Your instructions
From the data that follows, copy every line with the string "width".

[Web page edit records]
"""

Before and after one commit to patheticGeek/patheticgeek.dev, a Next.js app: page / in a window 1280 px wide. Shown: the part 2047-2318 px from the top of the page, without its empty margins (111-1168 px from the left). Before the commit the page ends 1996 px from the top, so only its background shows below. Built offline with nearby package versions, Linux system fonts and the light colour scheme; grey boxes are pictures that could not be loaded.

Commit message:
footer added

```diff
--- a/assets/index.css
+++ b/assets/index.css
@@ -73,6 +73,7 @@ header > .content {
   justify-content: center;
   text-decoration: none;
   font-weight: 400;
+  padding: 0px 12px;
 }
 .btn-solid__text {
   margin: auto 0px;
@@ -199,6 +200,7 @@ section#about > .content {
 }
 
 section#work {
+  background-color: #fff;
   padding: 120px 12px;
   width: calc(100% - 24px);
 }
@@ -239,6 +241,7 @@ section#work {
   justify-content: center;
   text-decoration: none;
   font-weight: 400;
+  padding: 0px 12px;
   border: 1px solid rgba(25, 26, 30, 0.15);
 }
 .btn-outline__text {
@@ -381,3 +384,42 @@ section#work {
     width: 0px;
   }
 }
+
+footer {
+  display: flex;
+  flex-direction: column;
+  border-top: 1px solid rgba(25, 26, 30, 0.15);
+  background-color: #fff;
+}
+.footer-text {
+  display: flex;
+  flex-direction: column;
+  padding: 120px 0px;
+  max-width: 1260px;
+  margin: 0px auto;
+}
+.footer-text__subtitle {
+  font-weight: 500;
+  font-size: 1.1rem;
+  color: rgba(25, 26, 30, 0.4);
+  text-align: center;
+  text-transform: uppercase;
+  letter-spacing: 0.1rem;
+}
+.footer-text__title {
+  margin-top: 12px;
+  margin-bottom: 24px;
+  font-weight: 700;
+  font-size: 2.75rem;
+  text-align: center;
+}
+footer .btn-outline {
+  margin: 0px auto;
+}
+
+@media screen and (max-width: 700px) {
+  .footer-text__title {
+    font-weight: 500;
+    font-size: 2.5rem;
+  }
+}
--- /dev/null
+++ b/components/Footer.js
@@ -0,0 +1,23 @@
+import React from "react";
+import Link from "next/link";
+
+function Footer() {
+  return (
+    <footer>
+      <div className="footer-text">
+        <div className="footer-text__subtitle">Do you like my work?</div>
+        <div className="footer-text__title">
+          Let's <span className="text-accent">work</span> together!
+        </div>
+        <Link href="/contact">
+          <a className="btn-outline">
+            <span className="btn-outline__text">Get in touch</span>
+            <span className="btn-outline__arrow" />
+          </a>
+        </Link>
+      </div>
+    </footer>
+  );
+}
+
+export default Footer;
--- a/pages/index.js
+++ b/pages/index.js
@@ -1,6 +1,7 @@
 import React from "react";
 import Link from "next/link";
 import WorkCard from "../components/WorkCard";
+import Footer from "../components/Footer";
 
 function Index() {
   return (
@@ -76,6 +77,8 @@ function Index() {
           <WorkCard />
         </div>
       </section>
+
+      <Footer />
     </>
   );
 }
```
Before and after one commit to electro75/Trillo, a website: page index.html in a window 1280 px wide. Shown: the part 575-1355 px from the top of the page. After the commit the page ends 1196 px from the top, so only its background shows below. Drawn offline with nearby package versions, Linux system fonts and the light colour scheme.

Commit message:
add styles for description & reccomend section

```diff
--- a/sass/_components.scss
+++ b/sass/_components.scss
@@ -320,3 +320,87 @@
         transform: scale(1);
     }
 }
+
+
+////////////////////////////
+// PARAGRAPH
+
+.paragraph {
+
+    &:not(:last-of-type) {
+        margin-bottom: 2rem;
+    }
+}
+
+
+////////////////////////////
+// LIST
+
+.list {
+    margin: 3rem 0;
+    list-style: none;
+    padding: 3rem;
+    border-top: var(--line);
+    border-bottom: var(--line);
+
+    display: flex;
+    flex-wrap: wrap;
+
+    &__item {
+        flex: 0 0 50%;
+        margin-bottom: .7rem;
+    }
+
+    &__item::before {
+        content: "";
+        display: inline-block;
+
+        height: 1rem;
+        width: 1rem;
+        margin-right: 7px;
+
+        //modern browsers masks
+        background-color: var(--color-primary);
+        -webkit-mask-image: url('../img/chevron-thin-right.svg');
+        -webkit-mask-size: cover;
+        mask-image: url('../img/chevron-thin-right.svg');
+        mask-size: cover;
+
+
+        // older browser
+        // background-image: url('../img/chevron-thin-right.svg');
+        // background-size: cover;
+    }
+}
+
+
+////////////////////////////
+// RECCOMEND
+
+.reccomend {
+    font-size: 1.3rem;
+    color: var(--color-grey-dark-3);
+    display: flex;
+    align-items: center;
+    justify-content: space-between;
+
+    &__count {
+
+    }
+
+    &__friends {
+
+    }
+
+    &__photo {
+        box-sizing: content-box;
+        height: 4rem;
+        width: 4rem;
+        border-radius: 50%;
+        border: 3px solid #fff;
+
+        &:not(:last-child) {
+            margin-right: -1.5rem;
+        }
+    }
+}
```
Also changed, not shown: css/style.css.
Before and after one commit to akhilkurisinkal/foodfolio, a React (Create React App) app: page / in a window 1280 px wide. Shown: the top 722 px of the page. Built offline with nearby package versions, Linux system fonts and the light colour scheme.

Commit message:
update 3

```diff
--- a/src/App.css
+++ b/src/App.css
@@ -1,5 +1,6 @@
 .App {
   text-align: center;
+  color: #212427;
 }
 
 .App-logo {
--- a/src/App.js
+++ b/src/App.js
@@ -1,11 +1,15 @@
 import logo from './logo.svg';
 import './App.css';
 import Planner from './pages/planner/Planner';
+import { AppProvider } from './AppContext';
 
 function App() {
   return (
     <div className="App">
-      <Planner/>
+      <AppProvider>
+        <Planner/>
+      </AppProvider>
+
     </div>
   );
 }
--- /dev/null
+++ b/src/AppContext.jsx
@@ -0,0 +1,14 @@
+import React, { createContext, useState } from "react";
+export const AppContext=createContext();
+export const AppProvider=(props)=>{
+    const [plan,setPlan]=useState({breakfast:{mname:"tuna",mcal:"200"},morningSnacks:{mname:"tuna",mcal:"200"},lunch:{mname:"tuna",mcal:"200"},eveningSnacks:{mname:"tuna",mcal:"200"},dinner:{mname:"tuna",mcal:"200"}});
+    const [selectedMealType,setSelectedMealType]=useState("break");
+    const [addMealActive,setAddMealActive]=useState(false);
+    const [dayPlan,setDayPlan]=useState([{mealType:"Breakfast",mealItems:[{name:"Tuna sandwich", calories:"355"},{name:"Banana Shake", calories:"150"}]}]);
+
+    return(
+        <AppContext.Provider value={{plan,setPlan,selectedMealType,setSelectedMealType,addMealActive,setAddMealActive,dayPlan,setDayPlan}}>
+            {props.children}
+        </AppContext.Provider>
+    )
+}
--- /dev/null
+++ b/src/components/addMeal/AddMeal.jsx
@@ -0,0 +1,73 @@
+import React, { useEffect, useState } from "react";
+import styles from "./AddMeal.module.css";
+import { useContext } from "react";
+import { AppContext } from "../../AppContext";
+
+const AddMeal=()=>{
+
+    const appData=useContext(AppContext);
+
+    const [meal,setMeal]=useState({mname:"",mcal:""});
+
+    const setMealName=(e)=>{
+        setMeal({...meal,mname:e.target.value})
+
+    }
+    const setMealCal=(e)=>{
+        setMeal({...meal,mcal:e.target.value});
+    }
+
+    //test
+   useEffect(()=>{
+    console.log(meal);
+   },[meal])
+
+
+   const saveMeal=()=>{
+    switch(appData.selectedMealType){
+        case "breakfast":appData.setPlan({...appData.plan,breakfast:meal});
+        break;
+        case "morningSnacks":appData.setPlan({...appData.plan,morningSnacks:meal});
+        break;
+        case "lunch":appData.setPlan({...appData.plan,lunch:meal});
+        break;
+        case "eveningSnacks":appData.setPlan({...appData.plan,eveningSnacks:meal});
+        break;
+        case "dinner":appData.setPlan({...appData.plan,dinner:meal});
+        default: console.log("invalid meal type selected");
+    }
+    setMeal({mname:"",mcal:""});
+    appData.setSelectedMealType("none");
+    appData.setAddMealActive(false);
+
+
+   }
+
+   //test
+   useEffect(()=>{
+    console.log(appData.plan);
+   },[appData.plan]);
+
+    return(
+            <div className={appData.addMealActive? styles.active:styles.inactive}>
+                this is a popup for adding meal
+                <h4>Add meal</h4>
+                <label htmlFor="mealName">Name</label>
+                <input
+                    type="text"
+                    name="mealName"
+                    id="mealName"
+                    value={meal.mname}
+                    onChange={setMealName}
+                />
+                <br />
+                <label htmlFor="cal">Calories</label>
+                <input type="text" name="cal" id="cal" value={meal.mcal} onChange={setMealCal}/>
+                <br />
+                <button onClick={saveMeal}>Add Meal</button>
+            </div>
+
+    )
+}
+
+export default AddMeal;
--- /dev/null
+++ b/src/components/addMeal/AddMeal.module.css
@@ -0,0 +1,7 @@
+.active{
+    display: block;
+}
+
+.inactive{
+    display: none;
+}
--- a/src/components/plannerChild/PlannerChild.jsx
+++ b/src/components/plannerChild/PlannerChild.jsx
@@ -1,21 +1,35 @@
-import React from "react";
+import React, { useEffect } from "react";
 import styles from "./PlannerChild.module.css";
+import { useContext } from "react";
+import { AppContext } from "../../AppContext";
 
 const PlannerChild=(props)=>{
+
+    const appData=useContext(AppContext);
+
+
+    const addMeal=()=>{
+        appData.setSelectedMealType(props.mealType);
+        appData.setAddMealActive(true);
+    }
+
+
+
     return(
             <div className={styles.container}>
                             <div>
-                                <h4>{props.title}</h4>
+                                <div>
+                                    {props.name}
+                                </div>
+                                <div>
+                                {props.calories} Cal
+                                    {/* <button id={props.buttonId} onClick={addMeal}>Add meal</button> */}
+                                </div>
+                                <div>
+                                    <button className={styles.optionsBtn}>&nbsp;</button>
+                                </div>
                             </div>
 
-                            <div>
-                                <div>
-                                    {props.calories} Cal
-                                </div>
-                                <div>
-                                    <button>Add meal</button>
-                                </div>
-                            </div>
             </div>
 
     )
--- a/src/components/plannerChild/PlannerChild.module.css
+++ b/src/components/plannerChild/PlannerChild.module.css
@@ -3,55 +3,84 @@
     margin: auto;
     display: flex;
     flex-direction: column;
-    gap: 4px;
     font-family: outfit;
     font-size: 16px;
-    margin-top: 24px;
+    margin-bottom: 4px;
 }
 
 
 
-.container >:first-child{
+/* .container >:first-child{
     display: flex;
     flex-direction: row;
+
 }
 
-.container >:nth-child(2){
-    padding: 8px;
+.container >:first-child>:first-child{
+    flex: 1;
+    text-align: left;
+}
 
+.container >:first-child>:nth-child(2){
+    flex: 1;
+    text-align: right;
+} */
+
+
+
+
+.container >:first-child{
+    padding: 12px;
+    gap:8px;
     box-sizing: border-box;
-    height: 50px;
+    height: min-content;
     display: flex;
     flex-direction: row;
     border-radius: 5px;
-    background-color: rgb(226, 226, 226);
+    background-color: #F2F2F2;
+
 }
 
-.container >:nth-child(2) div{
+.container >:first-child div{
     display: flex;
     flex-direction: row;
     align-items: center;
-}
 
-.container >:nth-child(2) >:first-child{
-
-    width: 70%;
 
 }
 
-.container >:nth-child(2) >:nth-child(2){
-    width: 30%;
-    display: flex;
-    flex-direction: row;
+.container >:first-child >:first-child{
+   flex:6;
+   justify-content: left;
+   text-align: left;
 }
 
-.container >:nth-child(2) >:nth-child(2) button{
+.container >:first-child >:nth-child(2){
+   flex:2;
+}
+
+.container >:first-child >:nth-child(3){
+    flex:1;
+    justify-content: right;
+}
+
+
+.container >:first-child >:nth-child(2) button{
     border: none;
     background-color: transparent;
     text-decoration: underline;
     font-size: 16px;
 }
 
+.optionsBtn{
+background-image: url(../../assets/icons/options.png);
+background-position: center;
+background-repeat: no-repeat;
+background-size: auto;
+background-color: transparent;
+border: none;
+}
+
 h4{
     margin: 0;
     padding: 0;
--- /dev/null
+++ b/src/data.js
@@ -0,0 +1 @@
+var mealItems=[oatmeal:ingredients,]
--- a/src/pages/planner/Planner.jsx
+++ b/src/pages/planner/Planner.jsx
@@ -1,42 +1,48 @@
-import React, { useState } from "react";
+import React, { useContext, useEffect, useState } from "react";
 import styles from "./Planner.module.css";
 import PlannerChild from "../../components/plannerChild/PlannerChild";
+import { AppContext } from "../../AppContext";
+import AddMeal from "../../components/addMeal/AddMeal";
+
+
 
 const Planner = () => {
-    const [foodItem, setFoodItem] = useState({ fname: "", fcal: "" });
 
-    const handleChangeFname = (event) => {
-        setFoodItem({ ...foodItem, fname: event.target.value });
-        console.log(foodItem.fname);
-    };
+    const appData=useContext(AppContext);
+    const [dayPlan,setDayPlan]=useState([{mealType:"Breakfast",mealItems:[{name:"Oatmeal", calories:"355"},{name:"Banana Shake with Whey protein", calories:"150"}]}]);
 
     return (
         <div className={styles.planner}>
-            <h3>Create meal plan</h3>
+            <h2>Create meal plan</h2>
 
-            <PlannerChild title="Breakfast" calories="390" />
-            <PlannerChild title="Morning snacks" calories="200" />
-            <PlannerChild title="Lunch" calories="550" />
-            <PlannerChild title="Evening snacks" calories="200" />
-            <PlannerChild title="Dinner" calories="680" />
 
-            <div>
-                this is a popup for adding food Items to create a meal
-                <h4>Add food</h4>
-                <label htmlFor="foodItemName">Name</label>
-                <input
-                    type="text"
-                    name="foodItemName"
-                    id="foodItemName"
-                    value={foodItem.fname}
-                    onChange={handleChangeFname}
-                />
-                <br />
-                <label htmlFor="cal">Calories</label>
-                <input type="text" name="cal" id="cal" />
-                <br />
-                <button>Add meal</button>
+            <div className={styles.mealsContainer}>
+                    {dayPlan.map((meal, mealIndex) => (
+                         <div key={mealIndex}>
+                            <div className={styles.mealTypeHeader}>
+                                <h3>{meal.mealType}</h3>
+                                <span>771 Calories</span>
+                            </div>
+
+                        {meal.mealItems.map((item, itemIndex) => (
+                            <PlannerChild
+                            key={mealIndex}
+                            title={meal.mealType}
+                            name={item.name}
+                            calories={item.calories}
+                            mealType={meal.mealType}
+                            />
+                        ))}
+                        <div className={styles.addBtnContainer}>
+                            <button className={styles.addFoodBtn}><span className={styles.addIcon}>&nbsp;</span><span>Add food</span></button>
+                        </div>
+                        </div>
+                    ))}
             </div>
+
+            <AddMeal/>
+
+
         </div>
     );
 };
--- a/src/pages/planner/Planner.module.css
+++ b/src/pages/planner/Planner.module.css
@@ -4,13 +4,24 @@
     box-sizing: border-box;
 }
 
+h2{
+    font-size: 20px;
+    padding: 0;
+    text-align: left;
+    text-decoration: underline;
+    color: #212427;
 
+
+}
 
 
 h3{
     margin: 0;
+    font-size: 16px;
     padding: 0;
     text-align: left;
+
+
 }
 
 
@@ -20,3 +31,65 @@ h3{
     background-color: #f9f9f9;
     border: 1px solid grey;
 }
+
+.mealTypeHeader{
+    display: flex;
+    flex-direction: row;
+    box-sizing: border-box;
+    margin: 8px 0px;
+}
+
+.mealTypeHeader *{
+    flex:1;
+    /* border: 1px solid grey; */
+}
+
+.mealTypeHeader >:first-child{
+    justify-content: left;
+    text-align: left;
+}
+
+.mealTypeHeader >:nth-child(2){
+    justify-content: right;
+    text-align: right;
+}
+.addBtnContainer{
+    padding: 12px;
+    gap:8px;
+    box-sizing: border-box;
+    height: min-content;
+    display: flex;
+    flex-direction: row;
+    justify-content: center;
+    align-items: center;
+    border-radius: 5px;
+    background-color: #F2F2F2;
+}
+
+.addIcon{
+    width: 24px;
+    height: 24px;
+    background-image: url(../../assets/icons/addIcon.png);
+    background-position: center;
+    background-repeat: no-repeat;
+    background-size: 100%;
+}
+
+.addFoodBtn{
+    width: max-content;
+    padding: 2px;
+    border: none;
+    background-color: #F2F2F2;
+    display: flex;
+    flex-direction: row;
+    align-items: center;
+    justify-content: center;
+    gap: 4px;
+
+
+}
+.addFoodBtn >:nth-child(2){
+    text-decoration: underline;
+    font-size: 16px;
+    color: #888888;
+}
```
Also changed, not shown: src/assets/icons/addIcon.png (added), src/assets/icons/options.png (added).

"""

Output of the task
   width: calc(100% - 24px);
     width: 0px;
+  max-width: 1260px;
+@media screen and (max-width: 700px) {
+        width: 1rem;
+        width: 4rem;
-    width: 70%;
-    width: 30%;
+    width: 24px;
+    width: max-content;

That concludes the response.